The tracks the boys found were identified the following year by Rich McCrae as those of a large quadrupedal dinosaur, Tetrapodosaurus borealis, an ichnotaxon liked to ankylosaurs.

Closer study and excavation of the area yielded a 25 cm dinosaur bone thus doubling the number of dinosaur bones known from British Columbia at the time.

The dinosaur finds near Tumbler Ridge are significant. Several thousand bone fragments have been collected, recorded and now reside within the PRPRC collections, making for one of the most complete assemblages for dinosaur material from this age.
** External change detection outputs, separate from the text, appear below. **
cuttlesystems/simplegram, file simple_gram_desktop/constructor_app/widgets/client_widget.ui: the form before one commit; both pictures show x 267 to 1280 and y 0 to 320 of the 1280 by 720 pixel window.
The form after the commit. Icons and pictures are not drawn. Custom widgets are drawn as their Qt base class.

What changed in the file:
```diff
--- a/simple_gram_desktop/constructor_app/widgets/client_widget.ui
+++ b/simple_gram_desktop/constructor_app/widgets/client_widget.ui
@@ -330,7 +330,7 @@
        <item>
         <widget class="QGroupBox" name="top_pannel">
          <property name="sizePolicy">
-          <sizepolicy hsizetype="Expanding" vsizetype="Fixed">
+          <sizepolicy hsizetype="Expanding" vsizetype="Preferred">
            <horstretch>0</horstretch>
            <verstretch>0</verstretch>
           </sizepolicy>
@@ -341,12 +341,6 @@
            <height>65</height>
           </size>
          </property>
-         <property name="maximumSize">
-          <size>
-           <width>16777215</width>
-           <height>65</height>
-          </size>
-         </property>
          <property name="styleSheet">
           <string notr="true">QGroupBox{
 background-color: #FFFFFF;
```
Recently, Liz Nicholls wrote up an ichthyosaur from the Upper Triassic Pardonet Formation, Shonisaurus sikanniensis. This big fellow is estimated to have grown to 21 metres (69 FT) in length, making him the largest marine reptile on record.

This find might never have happened or been hugely delayed if not for the keen eyes of two young boys. All this from a days tubing on the river.

Some of these precious fossil sites are threatened by the Site C Dam. More than the fossils, the Dam will destroy one of the world's precious wildlife corridors and submerge valuable carbon sinks and agricultural land therein threatening instead of promoting food security in the North.

The true reveal for the paleontological significance is still to come. There are Triassic marine outcrops in northern British Columbia that extend from Wapiti Lake to the Yukon border. I'm excited for the future of paleontology in the region as more of these fruitful outcrops are discovered, collected and studied.